    Every day, millions of air travelers take iPhones, Blackberrys and other cellphones onboard airliners, texting and chatting until ordered to shut them off.

    But does use of the devices actually imperil an aircraft?

    Federal studies have yet to prove conclusively that electromagnetic interference can play havoc with aircraft systems. Notably, the Radio Technical Commission for Aeronautics concluded the chance was "very low" and said all evidence of electromagnetic interference has only been anecdotal. The RTCA, a nonprofit organization that conducts studies for the Federal Aviation Administration, also calculated the chance of a device interfering with radio signals sent from the ground as one in a million.

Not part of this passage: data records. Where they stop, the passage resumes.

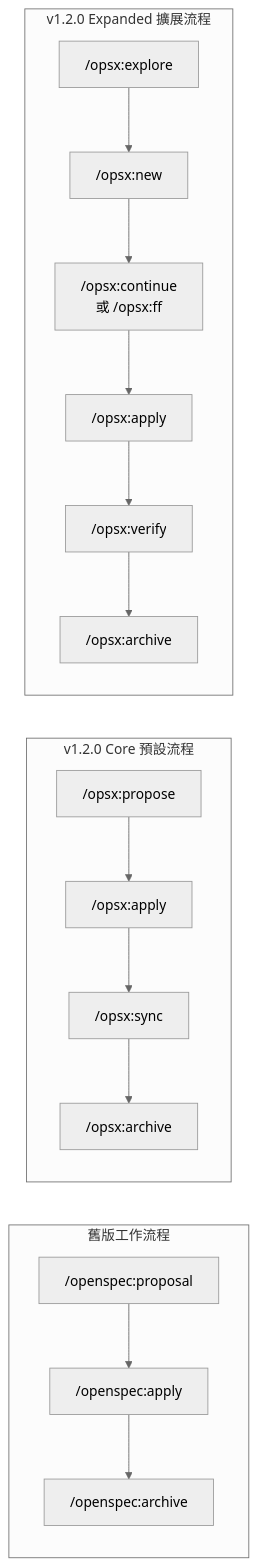
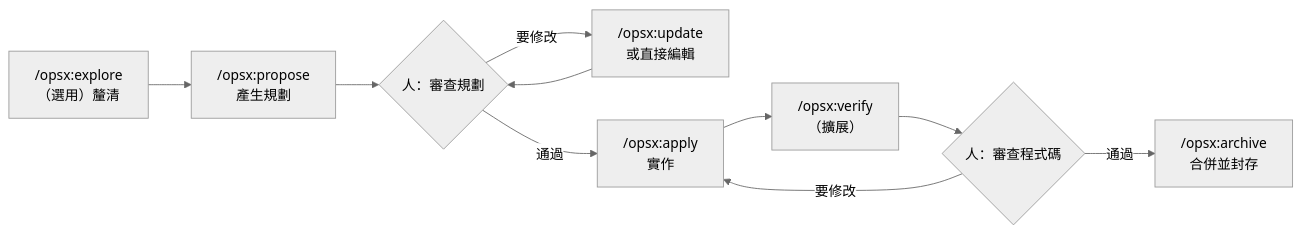
One commit to chihhung/Blog changed the second of 2 diagrams in content/posts/教學/AI開發/OpenSpec使用教學.md. Above: the diagram before and after it, drawn with Mermaid (neutral theme). The commit also changed other lines of this file and 1 other file, not shown here.

````diff
--- a/content/posts/教學/AI開發/OpenSpec使用教學.md
+++ b/content/posts/教學/AI開發/OpenSpec使用教學.md
@@ -1144,21 +974,12 @@
 ```mermaid
-graph LR
-    subgraph 舊版工作流程
-        A1["/openspec:proposal"] --> A2["/openspec:apply"]
-        A2 --> A3["/openspec:archive"]
-    end
-
-    subgraph "v1.2.0 Core 預設流程"
-        B1["/opsx:propose"] --> B2["/opsx:apply"]
-        B2 --> B3["/opsx:sync"]
-        B3 --> B4["/opsx:archive"]
-    end
-
-    subgraph "v1.2.0 Expanded 擴展流程"
-        C1["/opsx:explore"] --> C2["/opsx:new"]
-        C2 --> C3["/opsx:continue<br/>或 /opsx:ff"]
-        C3 --> C4["/opsx:apply"]
-        C4 --> C5["/opsx:verify"]
-        C5 --> C6["/opsx:archive"]
-    end
+flowchart LR
+    E["/opsx:explore<br/>（選用）釐清"] --> P["/opsx:propose<br/>產生規劃"]
+    P --> R1{"人：審查規劃"}
+    R1 -->|"要修改"| U["/opsx:update<br/>或直接編輯"]
+    U --> R1
+    R1 -->|"通過"| A["/opsx:apply<br/>實作"]
+    A --> V["/opsx:verify<br/>（擴展）"]
+    V --> R2{"人：審查程式碼"}
+    R2 -->|"要修改"| A
+    R2 -->|"通過"| AR["/opsx:archive<br/>合併並封存"]
 ```
````
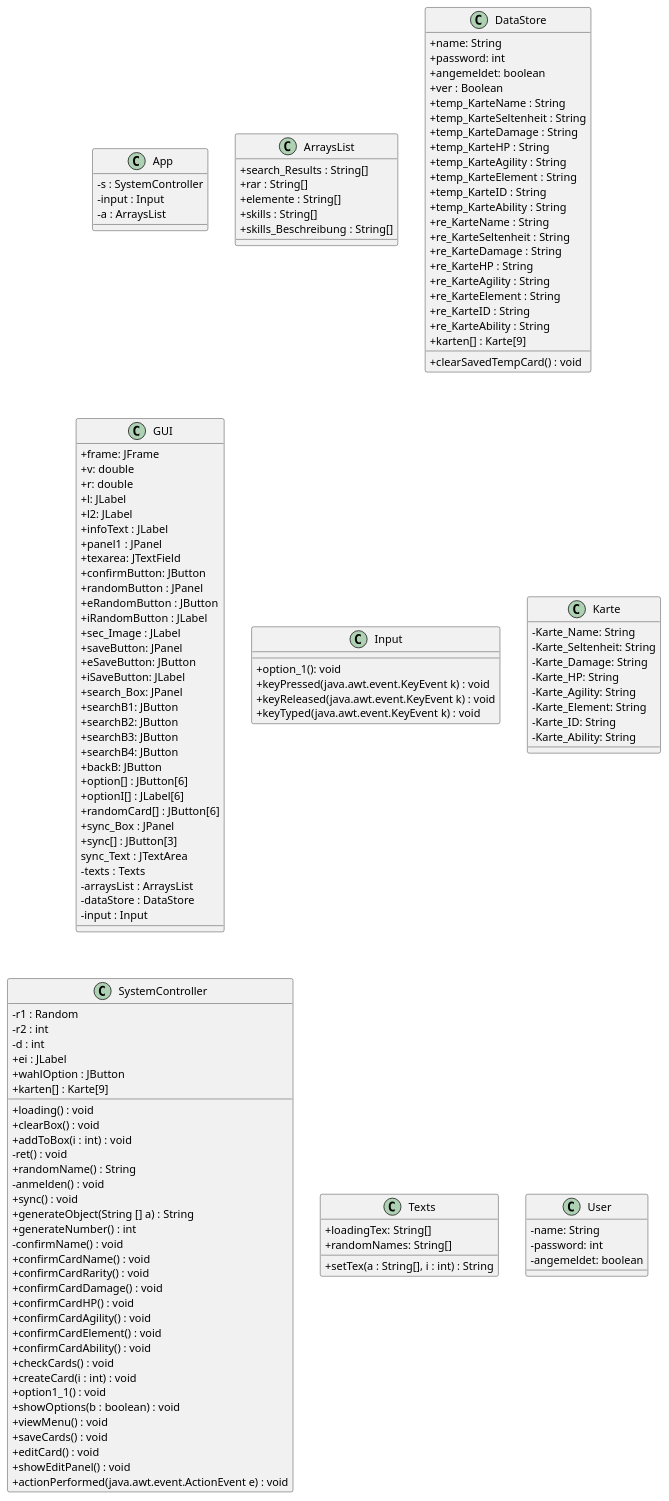
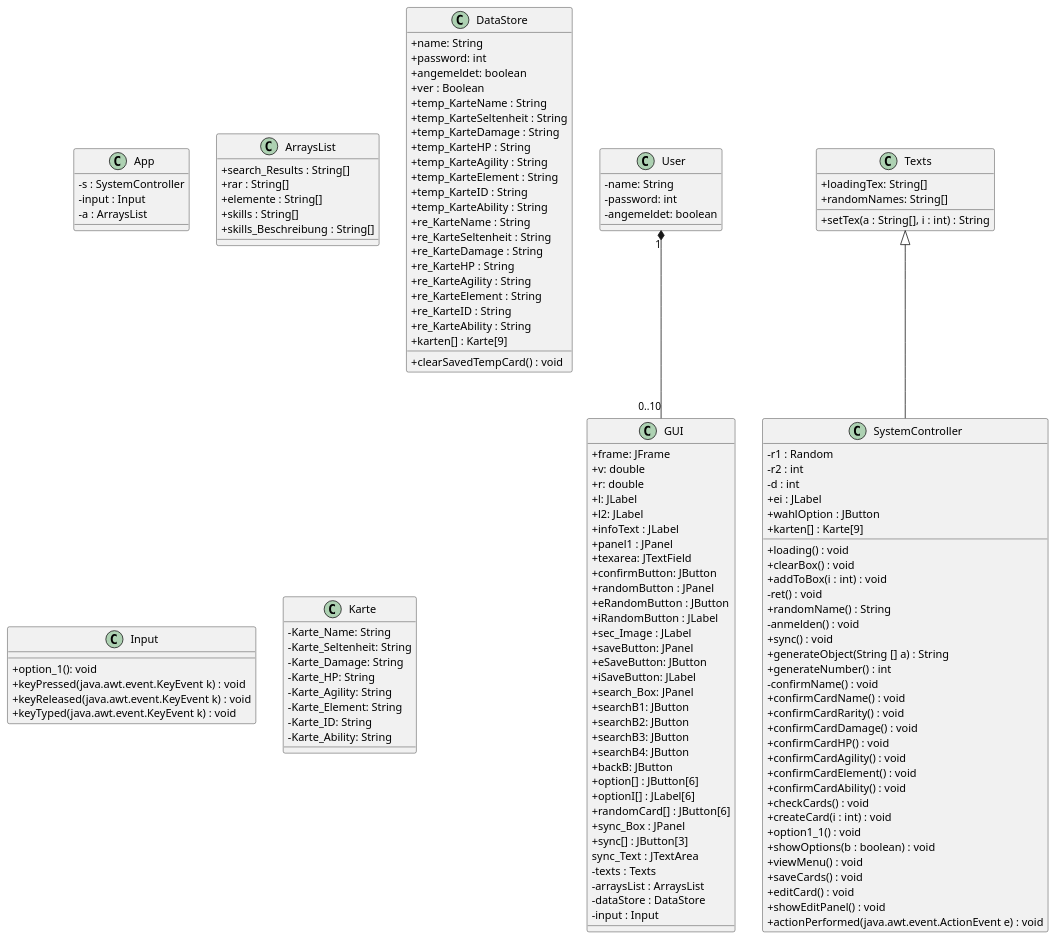
One commit to teach404W/Verwaltungssoftware_Team_2 changed the diagram in Docs/Pflichtenheft/Diagramme/Klassendiagramm.iuml. Above: the diagram before and after it, drawn with PlantUML. The commit also changed 1 other file, not shown here.

```diff
--- a/Docs/Pflichtenheft/Diagramme/Klassendiagramm.iuml
+++ b/Docs/Pflichtenheft/Diagramme/Klassendiagramm.iuml
@@ -1,156 +1,157 @@
 @startuml
 skinparam classAttributeIconSize 0
 
 class App{
  -s : SystemController
  -input : Input
  -a : ArraysList
 }
 
 
 
 class ArraysList{
 +search_Results : String[]
 +rar : String[]
 +elemente : String[]
 +skills : String[]
 +skills_Beschreibung : String[]
 
  }
  
  class DataStore{
  +name: String
  +password: int
  +angemeldet: boolean
  +ver : Boolean
  +temp_KarteName : String
  +temp_KarteSeltenheit : String
  +temp_KarteDamage : String
  +temp_KarteHP : String
  +temp_KarteAgility : String
  +temp_KarteElement : String
  +temp_KarteID : String
  +temp_KarteAbility : String    
  +re_KarteName : String
  +re_KarteSeltenheit : String
  +re_KarteDamage : String
  +re_KarteHP : String
  +re_KarteAgility : String
  +re_KarteElement : String
  +re_KarteID : String
  +re_KarteAbility : String
  +karten[] : Karte[9]
  +clearSavedTempCard() : void
 }
 
 
 
 
 
 class GUI{
  +frame: JFrame
  +v: double
  +r: double
  +l: JLabel
  +l2: JLabel
  +infoText : JLabel
  +panel1 : JPanel
  +texarea: JTextField
  +confirmButton: JButton
  +randomButton : JPanel
  +eRandomButton : JButton
  +iRandomButton : JLabel
  +sec_Image : JLabel
  +saveButton: JPanel
  +eSaveButton: JButton
  +iSaveButton: JLabel
  +search_Box: JPanel
  +searchB1: JButton
  +searchB2: JButton
  +searchB3: JButton
  +searchB4: JButton
  +backB: JButton
  +option[] : JButton[6]
  +optionI[] : JLabel[6]
  +randomCard[] : JButton[6]
  +sync_Box : JPanel
  +sync[] : JButton[3]
  sync_Text : JTextArea
  -texts : Texts
  -arraysList : ArraysList
  -dataStore : DataStore
  -input : Input
 
 }
 
 
 class Input{
  +option_1(): void
  +keyPressed(java.awt.event.KeyEvent k) : void
  +keyReleased(java.awt.event.KeyEvent k) : void
  +keyTyped(java.awt.event.KeyEvent k) : void
 }
 
 class Karte{
  -Karte_Name: String
  -Karte_Seltenheit: String
  -Karte_Damage: String
  -Karte_HP: String
  -Karte_Agility: String
  -Karte_Element: String
  -Karte_ID: String
  -Karte_Ability: String
 
 }
 
 class SystemController{
 -r1 : Random
 -r2 : int
 -d : int
 +ei : JLabel
 +wahlOption : JButton
  +karten[] : Karte[9]
  +loading() : void
  +clearBox() : void
  +addToBox(i : int) : void
  -ret() : void
  +randomName() : String
  -anmelden() : void
  +sync() : void
  +generateObject(String [] a) : String
  +generateNumber() : int
  -confirmName() : void
  +confirmCardName() : void
  +confirmCardRarity() : void
  +confirmCardDamage() : void
  +confirmCardHP() : void
  +confirmCardAgility() : void
  +confirmCardElement() : void
  +confirmCardAbility() : void
  +checkCards() : void
  +createCard(i : int) : void
  +option1_1() : void
  +showOptions(b : boolean) : void
  +viewMenu() : void
  +saveCards() : void
  +editCard() : void
  +showEditPanel() : void
  +actionPerformed(java.awt.event.ActionEvent e) : void
 }
 
 
 class Texts{
 +loadingTex: String[]
 +randomNames: String[]
 +setTex(a : String[], i : int) : String
 }
 
 class User{
  -name: String
  -password: int
  -angemeldet: boolean
 }
 
-
+User "1" *-- "0..10" GUI
+Texts <|-- SystemController
 
 @enduml
```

    Read More: http://www.palmbeachpost.com/accent/travel/can-a-cellphone-really-put-a-flight-at-1918155.html
     
  2. NYBanker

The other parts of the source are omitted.